• [WHAT YOU NEED TO DO]:
Could you print all the entries below exactly as they appear, omitting the pictures?

• [ENTRIES PROVIDED]:

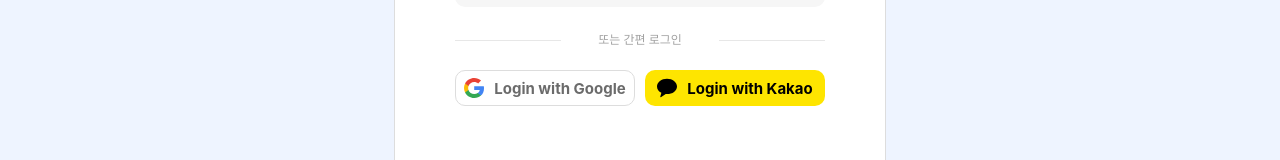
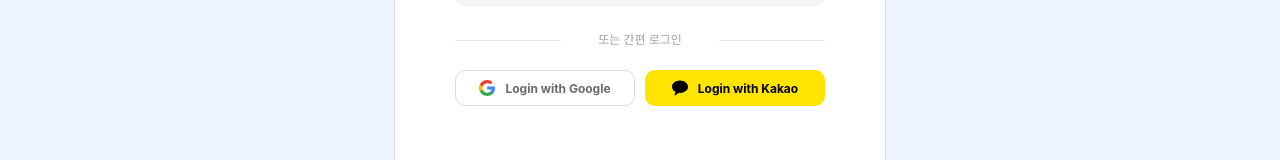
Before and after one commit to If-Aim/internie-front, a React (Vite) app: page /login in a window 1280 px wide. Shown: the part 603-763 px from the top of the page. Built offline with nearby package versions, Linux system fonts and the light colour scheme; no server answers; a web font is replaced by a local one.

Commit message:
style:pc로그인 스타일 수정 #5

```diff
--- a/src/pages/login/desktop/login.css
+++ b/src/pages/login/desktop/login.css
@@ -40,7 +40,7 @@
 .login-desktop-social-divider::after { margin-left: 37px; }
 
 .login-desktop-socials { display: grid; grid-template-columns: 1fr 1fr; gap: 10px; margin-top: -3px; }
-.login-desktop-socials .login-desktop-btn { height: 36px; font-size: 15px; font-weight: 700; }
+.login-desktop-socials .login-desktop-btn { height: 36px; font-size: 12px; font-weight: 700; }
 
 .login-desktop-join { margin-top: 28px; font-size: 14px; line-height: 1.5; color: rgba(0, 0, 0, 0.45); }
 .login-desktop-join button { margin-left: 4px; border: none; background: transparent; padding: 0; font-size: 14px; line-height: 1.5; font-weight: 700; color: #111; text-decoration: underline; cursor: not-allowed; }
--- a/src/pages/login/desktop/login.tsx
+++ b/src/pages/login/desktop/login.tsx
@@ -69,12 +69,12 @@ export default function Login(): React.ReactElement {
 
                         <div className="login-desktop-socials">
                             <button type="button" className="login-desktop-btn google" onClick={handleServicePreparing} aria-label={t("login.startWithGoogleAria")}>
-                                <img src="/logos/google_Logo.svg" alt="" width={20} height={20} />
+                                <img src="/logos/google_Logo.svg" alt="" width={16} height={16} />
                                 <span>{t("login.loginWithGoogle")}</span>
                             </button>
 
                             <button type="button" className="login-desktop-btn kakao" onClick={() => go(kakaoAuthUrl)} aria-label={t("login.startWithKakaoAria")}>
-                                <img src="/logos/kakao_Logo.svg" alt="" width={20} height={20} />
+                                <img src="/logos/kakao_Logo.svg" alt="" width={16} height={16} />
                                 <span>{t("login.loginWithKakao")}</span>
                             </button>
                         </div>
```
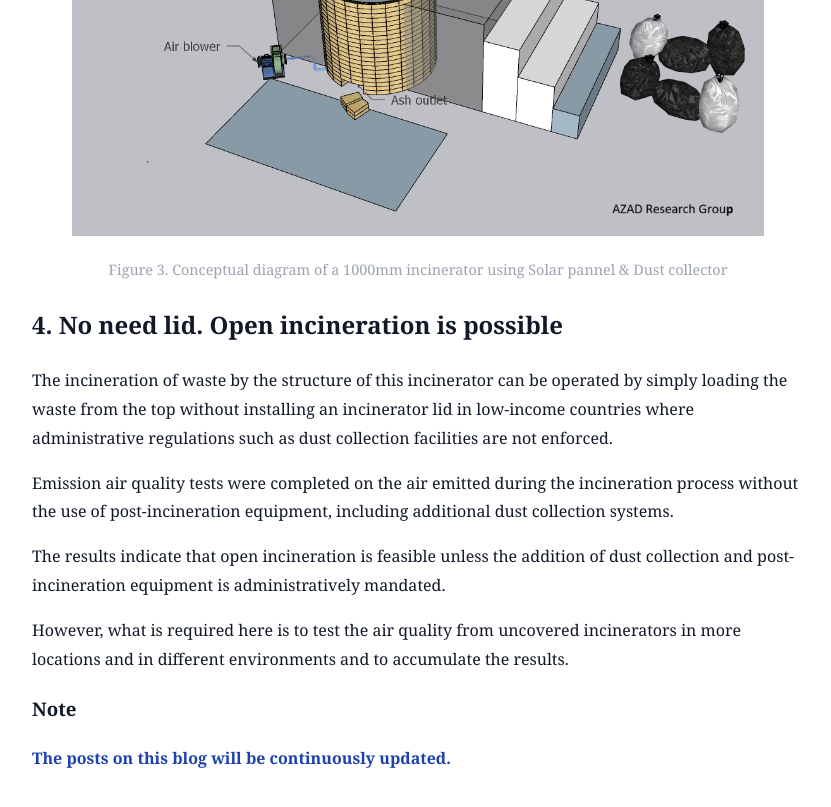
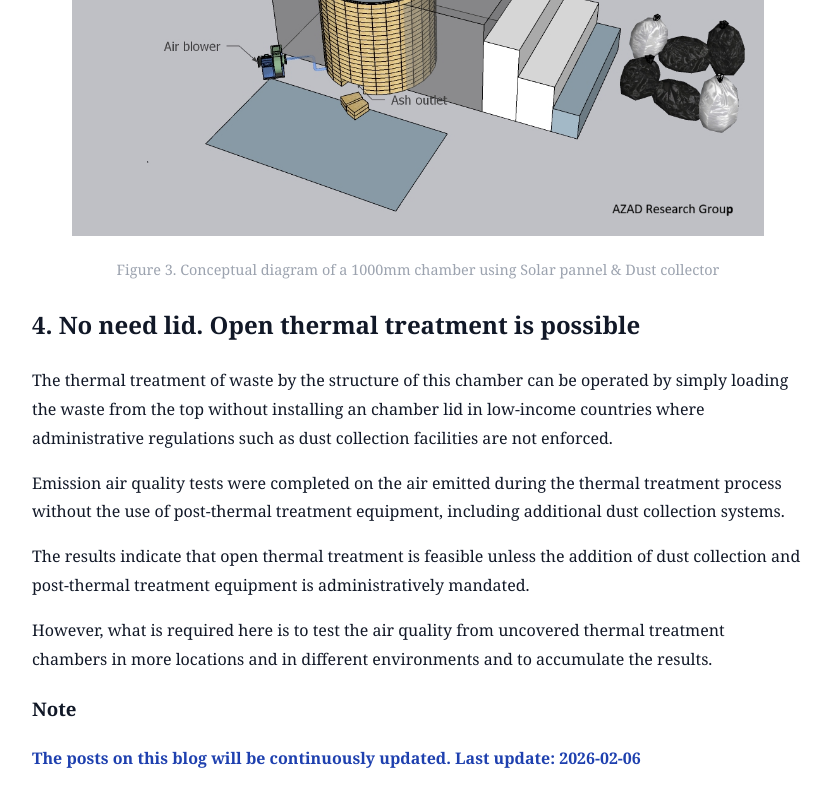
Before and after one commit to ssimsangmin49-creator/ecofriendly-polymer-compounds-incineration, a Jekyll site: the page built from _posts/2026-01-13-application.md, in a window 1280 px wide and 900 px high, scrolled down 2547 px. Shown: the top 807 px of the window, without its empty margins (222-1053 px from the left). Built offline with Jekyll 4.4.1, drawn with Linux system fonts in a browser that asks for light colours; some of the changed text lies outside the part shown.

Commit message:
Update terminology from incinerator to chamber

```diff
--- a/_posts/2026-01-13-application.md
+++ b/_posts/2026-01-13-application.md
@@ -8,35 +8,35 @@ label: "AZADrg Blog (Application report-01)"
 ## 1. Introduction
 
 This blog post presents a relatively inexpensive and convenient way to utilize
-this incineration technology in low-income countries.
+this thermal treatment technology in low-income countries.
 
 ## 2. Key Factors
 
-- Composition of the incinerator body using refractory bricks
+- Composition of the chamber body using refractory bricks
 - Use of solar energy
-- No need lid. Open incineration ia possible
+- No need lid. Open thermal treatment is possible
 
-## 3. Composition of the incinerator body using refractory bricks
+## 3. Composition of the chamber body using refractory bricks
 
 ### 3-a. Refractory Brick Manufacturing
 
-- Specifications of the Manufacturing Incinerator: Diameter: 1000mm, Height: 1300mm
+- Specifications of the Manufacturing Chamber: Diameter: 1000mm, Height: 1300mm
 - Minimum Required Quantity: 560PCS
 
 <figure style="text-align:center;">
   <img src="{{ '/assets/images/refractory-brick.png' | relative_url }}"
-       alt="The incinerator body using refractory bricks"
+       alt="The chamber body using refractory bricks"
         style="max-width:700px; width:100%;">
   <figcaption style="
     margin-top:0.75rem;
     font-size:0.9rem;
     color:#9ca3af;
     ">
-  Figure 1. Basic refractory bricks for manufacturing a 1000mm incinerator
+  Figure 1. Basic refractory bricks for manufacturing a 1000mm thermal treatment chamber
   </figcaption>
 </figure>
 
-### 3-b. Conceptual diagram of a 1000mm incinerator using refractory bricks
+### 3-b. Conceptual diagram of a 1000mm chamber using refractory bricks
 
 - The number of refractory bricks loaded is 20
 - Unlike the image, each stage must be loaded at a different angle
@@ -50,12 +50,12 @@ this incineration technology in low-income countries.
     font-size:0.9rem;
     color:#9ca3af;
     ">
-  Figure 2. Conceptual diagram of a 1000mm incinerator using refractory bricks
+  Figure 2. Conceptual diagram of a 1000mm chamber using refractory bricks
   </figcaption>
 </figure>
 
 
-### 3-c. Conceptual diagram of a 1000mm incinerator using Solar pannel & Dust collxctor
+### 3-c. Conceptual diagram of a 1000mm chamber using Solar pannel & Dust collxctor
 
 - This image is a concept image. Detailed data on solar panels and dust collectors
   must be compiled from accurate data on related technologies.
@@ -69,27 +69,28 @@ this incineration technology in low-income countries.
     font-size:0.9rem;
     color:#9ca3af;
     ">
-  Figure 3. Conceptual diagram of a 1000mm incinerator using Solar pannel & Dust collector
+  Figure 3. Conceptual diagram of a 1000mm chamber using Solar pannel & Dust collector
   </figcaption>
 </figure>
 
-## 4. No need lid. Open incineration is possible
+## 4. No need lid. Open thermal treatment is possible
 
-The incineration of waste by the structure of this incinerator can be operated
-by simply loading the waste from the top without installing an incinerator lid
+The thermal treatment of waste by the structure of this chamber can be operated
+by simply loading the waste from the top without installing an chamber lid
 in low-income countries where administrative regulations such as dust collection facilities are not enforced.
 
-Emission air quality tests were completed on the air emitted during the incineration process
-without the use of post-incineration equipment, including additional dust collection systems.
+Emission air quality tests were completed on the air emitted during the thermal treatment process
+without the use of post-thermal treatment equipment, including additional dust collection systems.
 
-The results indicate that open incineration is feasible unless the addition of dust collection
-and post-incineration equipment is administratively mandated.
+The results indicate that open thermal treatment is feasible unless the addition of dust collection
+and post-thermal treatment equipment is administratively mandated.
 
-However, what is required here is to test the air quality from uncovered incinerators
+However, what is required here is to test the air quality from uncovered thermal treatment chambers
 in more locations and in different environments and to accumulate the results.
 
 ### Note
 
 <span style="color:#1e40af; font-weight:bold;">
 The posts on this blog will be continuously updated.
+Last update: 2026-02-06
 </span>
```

• [RESULT FOR THIS EXERCISE]:
Before and after one commit to If-Aim/internie-front, a React (Vite) app: page /login in a window 1280 px wide. Shown: the part 603-763 px from the top of the page. Built offline with nearby package versions, Linux system fonts and the light colour scheme; no server answers; a web font is replaced by a local one.

Commit message:
style:pc로그인 스타일 수정 #5

```diff
--- a/src/pages/login/desktop/login.css
+++ b/src/pages/login/desktop/login.css
@@ -40,7 +40,7 @@
 .login-desktop-social-divider::after { margin-left: 37px; }
 
 .login-desktop-socials { display: grid; grid-template-columns: 1fr 1fr; gap: 10px; margin-top: -3px; }
-.login-desktop-socials .login-desktop-btn { height: 36px; font-size: 15px; font-weight: 700; }
+.login-desktop-socials .login-desktop-btn { height: 36px; font-size: 12px; font-weight: 700; }
 
 .login-desktop-join { margin-top: 28px; font-size: 14px; line-height: 1.5; color: rgba(0, 0, 0, 0.45); }
 .login-desktop-join button { margin-left: 4px; border: none; background: transparent; padding: 0; font-size: 14px; line-height: 1.5; font-weight: 700; color: #111; text-decoration: underline; cursor: not-allowed; }
--- a/src/pages/login/desktop/login.tsx
+++ b/src/pages/login/desktop/login.tsx
@@ -69,12 +69,12 @@ export default function Login(): React.ReactElement {
 
                         <div className="login-desktop-socials">
                             <button type="button" className="login-desktop-btn google" onClick={handleServicePreparing} aria-label={t("login.startWithGoogleAria")}>
-                                <img src="/logos/google_Logo.svg" alt="" width={20} height={20} />
+                                <img src="/logos/google_Logo.svg" alt="" width={16} height={16} />
                                 <span>{t("login.loginWithGoogle")}</span>
                             </button>
 
                             <button type="button" className="login-desktop-btn kakao" onClick={() => go(kakaoAuthUrl)} aria-label={t("login.startWithKakaoAria")}>
-                                <img src="/logos/kakao_Logo.svg" alt="" width={20} height={20} />
+                                <img src="/logos/kakao_Logo.svg" alt="" width={16} height={16} />
                                 <span>{t("login.loginWithKakao")}</span>
                             </button>
                         </div>
```
Before and after one commit to ssimsangmin49-creator/ecofriendly-polymer-compounds-incineration, a Jekyll site: the page built from _posts/2026-01-13-application.md, in a window 1280 px wide and 900 px high, scrolled down 2547 px. Shown: the top 807 px of the window, without its empty margins (222-1053 px from the left). Built offline with Jekyll 4.4.1, drawn with Linux system fonts in a browser that asks for light colours; some of the changed text lies outside the part shown.

Commit message:
Update terminology from incinerator to chamber

```diff
--- a/_posts/2026-01-13-application.md
+++ b/_posts/2026-01-13-application.md
@@ -8,35 +8,35 @@ label: "AZADrg Blog (Application report-01)"
 ## 1. Introduction
 
 This blog post presents a relatively inexpensive and convenient way to utilize
-this incineration technology in low-income countries.
+this thermal treatment technology in low-income countries.
 
 ## 2. Key Factors
 
-- Composition of the incinerator body using refractory bricks
+- Composition of the chamber body using refractory bricks
 - Use of solar energy
-- No need lid. Open incineration ia possible
+- No need lid. Open thermal treatment is possible
 
-## 3. Composition of the incinerator body using refractory bricks
+## 3. Composition of the chamber body using refractory bricks
 
 ### 3-a. Refractory Brick Manufacturing
 
-- Specifications of the Manufacturing Incinerator: Diameter: 1000mm, Height: 1300mm
+- Specifications of the Manufacturing Chamber: Diameter: 1000mm, Height: 1300mm
 - Minimum Required Quantity: 560PCS
 
 <figure style="text-align:center;">
   <img src="{{ '/assets/images/refractory-brick.png' | relative_url }}"
-       alt="The incinerator body using refractory bricks"
+       alt="The chamber body using refractory bricks"
         style="max-width:700px; width:100%;">
   <figcaption style="
     margin-top:0.75rem;
     font-size:0.9rem;
     color:#9ca3af;
     ">
-  Figure 1. Basic refractory bricks for manufacturing a 1000mm incinerator
+  Figure 1. Basic refractory bricks for manufacturing a 1000mm thermal treatment chamber
   </figcaption>
 </figure>
 
-### 3-b. Conceptual diagram of a 1000mm incinerator using refractory bricks
+### 3-b. Conceptual diagram of a 1000mm chamber using refractory bricks
 
 - The number of refractory bricks loaded is 20
 - Unlike the image, each stage must be loaded at a different angle
@@ -50,12 +50,12 @@ this incineration technology in low-income countries.
     font-size:0.9rem;
     color:#9ca3af;
     ">
-  Figure 2. Conceptual diagram of a 1000mm incinerator using refractory bricks
+  Figure 2. Conceptual diagram of a 1000mm chamber using refractory bricks
   </figcaption>
 </figure>
 
 
-### 3-c. Conceptual diagram of a 1000mm incinerator using Solar pannel & Dust collxctor
+### 3-c. Conceptual diagram of a 1000mm chamber using Solar pannel & Dust collxctor
 
 - This image is a concept image. Detailed data on solar panels and dust collectors
   must be compiled from accurate data on related technologies.
@@ -69,27 +69,28 @@ this incineration technology in low-income countries.
     font-size:0.9rem;
     color:#9ca3af;
     ">
-  Figure 3. Conceptual diagram of a 1000mm incinerator using Solar pannel & Dust collector
+  Figure 3. Conceptual diagram of a 1000mm chamber using Solar pannel & Dust collector
   </figcaption>
 </figure>
 
-## 4. No need lid. Open incineration is possible
+## 4. No need lid. Open thermal treatment is possible
 
-The incineration of waste by the structure of this incinerator can be operated
-by simply loading the waste from the top without installing an incinerator lid
+The thermal treatment of waste by the structure of this chamber can be operated
+by simply loading the waste from the top without installing an chamber lid
 in low-income countries where administrative regulations such as dust collection facilities are not enforced.
 
-Emission air quality tests were completed on the air emitted during the incineration process
-without the use of post-incineration equipment, including additional dust collection systems.
+Emission air quality tests were completed on the air emitted during the thermal treatment process
+without the use of post-thermal treatment equipment, including additional dust collection systems.
 
-The results indicate that open incineration is feasible unless the addition of dust collection
-and post-incineration equipment is administratively mandated.
+The results indicate that open thermal treatment is feasible unless the addition of dust collection
+and post-thermal treatment equipment is administratively mandated.
 
-However, what is required here is to test the air quality from uncovered incinerators
+However, what is required here is to test the air quality from uncovered thermal treatment chambers
 in more locations and in different environments and to accumulate the results.
 
 ### Note
 
 <span style="color:#1e40af; font-weight:bold;">
 The posts on this blog will be continuously updated.
+Last update: 2026-02-06
 </span>
```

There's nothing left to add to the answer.